By boosting internal migration within the continent, the economic prospects could change. As more countries open their borders, this could tilt the economic scales in favour of trade brought about by the ease of cross border travel.
A United Nations Conference on Trade and Development (UNCTAD) report released in March this year noted that “Migration is about development, economic growth and human rights.”
Protectionist measures in Africa
Attempts to constrain liberalisation in Africa will wipe more than 50 million passengers off the continent’s forecast market size by 2038.
A rise in protectionist measures could curb the forecasted growth of Africa’s air transport market by about 50 million passengers over the next two decades, according to industry association IATA.
Speaking at Routes Africa 2019 in Mombasa, Kenya, Raphael Kuuchi, vice president of Africa at IATA, said that it is estimated that more than 300 million people will be travelling from, to, and within Africa by 2038.
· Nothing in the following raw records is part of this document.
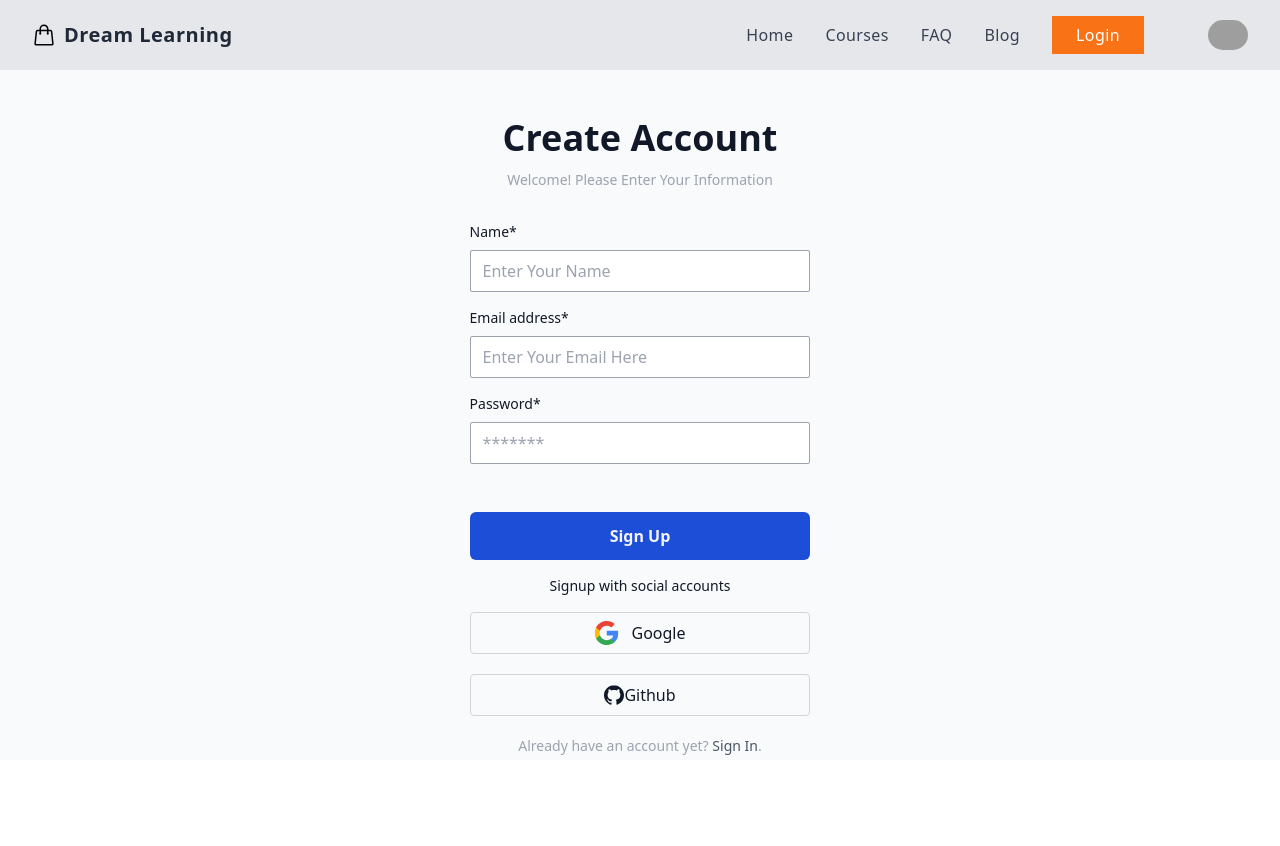
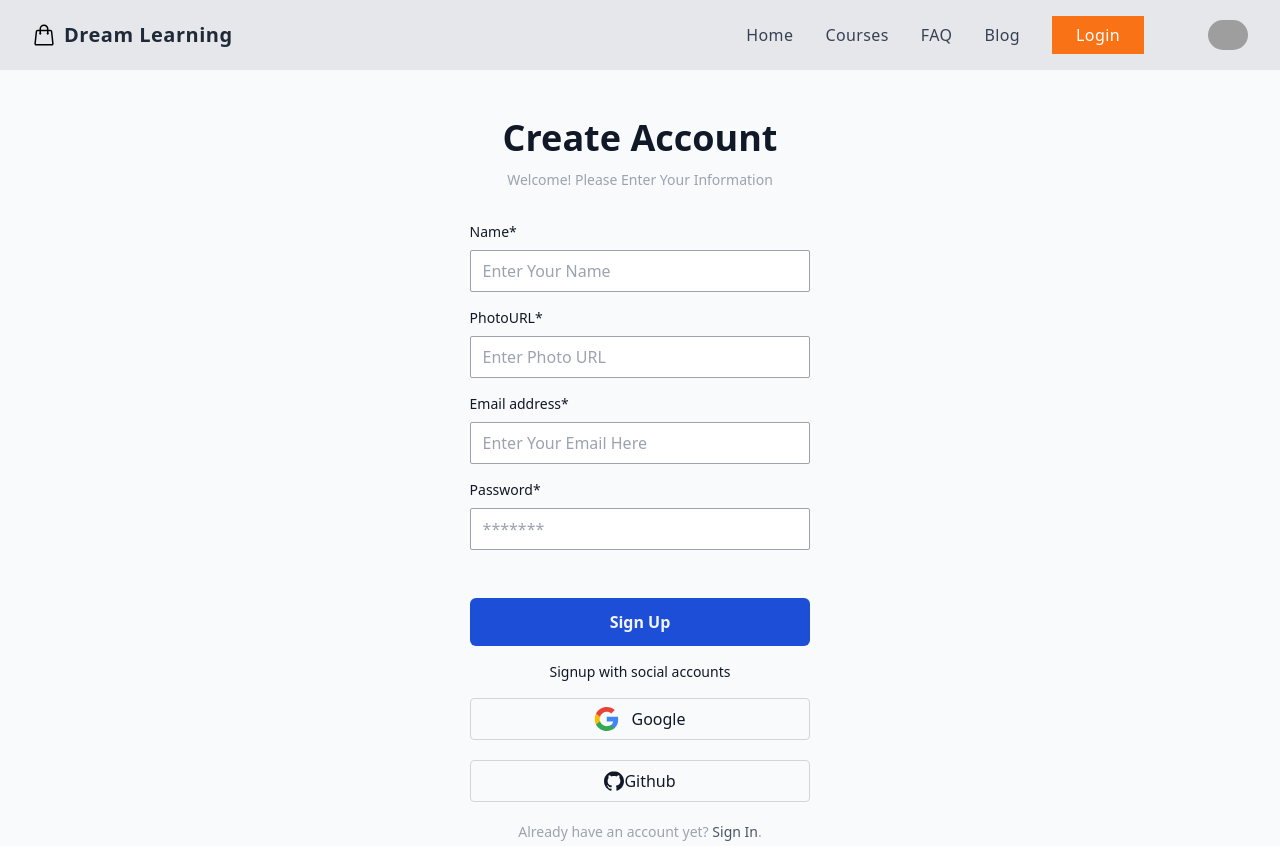
Before and after one commit to zahidupm/dream-learning-frontend, a React (Create React App) app: page /register in a window 1280 px wide. Before the commit the page ends 800 px from the top, so only its background shows below. Built offline with nearby package versions, Linux system fonts and the light colour scheme; no server answers; grey boxes are pictures that could not be loaded.

Commit message:
create user successfully

```diff
--- a/src/components/Auth/Register.js
+++ b/src/components/Auth/Register.js
@@ -1,12 +1,15 @@
 import React, { useContext, useState } from 'react';
-import { Link } from 'react-router-dom';
+import { Link, useNavigate } from 'react-router-dom';
+import { toast } from 'react-toastify';
 import { AuthContext } from '../../contexts/auth.context';
 
 const Register = () => {
     const {createUser} = useContext(AuthContext);
+    const navigate = useNavigate();
 
     const [userInfo, setUserInfo]= useState({
         name: "",
+        photoURL: "",
         email: "",
         password: ""
     })
@@ -16,18 +19,33 @@ const Register = () => {
         console.log(name);
     }
 
+    const handlePhotoURL = (e) => {
+      const photoURL = e.target.value;
+      console.log(photoURL);
+    }
+
     const handleEmail = (e) => {
         const email = e.target.value;
         console.log(email);
+        setUserInfo({...userInfo, email: e.target.value});
     }
 
     const handlePassword = (e) => {
         const password = e.target.value;
         console.log(password);
+        setUserInfo({...userInfo, password: e.target.value})
     }
 
     const handleSubmit = (e) => {
         e.preventDefault();
+
+        createUser(userInfo.email, userInfo.password)
+        .then(result => {
+          const user = result.user;
+          console.log(user);
+          toast.success('success');
+          navigate('/login');
+        })
     }
 
   return (
@@ -45,7 +63,7 @@ const Register = () => {
         >
           <div className='space-y-4'>
             <div>
-              <label htmlFor='email' className='block mb-2 text-sm'>
+              <label htmlFor='name' className='block mb-2 text-sm'>
                 Name*
               </label>
               <input
@@ -54,6 +72,21 @@ const Register = () => {
                 name='name'
                 id='name'
                 placeholder='Enter Your Name'
+                required="required"
+                className='w-full px-3 py-2 border rounded-sm learning-input border-gray-400 focus:border-blue-400 text-gray-900'
+                data-temp-mail-org='0'
+              />
+            </div>
+            <div>
+              <label htmlFor='photoURL' className='block mb-2 text-sm'>
+                PhotoURL*
+              </label>
+              <input
+                onBlur={handlePhotoURL}
+                type='text'
+                name='photoURL'
+                id='photoURL'
+                placeholder='Enter Photo URL'
                 required="required"
                 className='w-full px-3 py-2 border rounded-sm learning-input border-gray-400 focus:border-blue-400 text-gray-900'
                 data-temp-mail-org='0'
--- a/src/contexts/auth.context.js
+++ b/src/contexts/auth.context.js
@@ -1,5 +1,5 @@
-import { createUserWithEmailAndPassword, getAuth, onAuthStateChanged } from 'firebase/auth';
-import React, { createContext, useEffect, useState } from 'react';
+import { createUserWithEmailAndPassword, getAuth } from 'firebase/auth';
+import React, { createContext, useState } from 'react';
 import app from '../configs/firebase.config';
 
 export const AuthContext = createContext();
@@ -21,14 +21,14 @@ const AuthProvider = ({children}) => {
         createUser
     }
 
-    useEffect( () => {
-        const unsubscribe = onAuthStateChanged(auth, (currentUser) => {
-            setUser(currentUser);
-        })
-        return () => {
-            unsubscribe();
-        }
-    }, [])
+    // useEffect( () => {
+    //     const unsubscribe = onAuthStateChanged(auth, (currentUser) => {
+    //         setUser(currentUser);
+    //     })
+    //     return () => {
+    //         unsubscribe();
+    //     }
+    // }, [])
 
     return (
         <AuthContext.Provider value={authInfo}>
```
Alex Gitari, the Ag. Managing Director at Kenya Airports Authority (KAA) said the growth of the aviation market on requires strategic planning and long-term investment plans especially in the areas of air transport infrastructure.
“KAA has managed to meet and interact with over 30 Airports and Airlines. These potential new routes and partnerships,” said as he pledged his support for Pan-Africanism and liberation of African Skies.
The association’s forecast predicts that the size of the continent’s market will reach 356 million passengers if current regional and global economic trends continue.
However, a pick-up in protectionism could wipe more than 50 million off that total.
“Africa is forecast to be the second-fastest-growing region in the world over the next two decades, with growth of 4.5 per cent per year,” Kuuchi said.
“African airlines are going to add an additional 208 million passengers to the current total of about 140 million.
“However, if the signs we are seeing in markets such as the US and some European countries, where there are attempts to constrain liberalisation, are present here in Africa, then we would lose about 56 million passengers.”
Conversely, if there is an acceleration of growth, driven by policies including the Single African Air Transport Market, the African market in 20 years will be more than 400 million passengers in size.
Driven by fear
UNCTAD Secretary-General Mukhisa Kituyi says that for a long time the narrative on African migrants has been driven by fear.
“Contrary to media projections, the largest movement of African migrants is within Africa. Migrants also make a very clear contribution to the economy of the country they move into,” Dr Kituyi said.
Speaking during the launch of the report advocating for the liberalisation of internal migration in Africa, Mukhisa said that such a move would boost development.
He called for a dialogue on how to lower such costs as an example of how to construct policies that can lower barriers for positive migration in Africa.
In 2017, 25 million people who migrated globally were Africans accounting for 10 per cent of the 258 million people who migrated worldwide.
“Understanding migration is, therefore, important for the African Development Bank, because this work provides options to support programmes that will reduce migration flows at the same time as increasing yields,” said Charles Boamah, the AfDB’s Senior Vice-President who spoke during the third annual Africa Resilience Forum (ARF) advocating for the benefits that safe and controlled migration bring to countries of origin, transit and destination.
He said that while most of the discourse on African migration focus on the Mediterranean, it is important to stress that general intra-African migration accounts for 70 per cent.
“This percentage rises to 80 per cent for sub-Saharan Africa,” he said.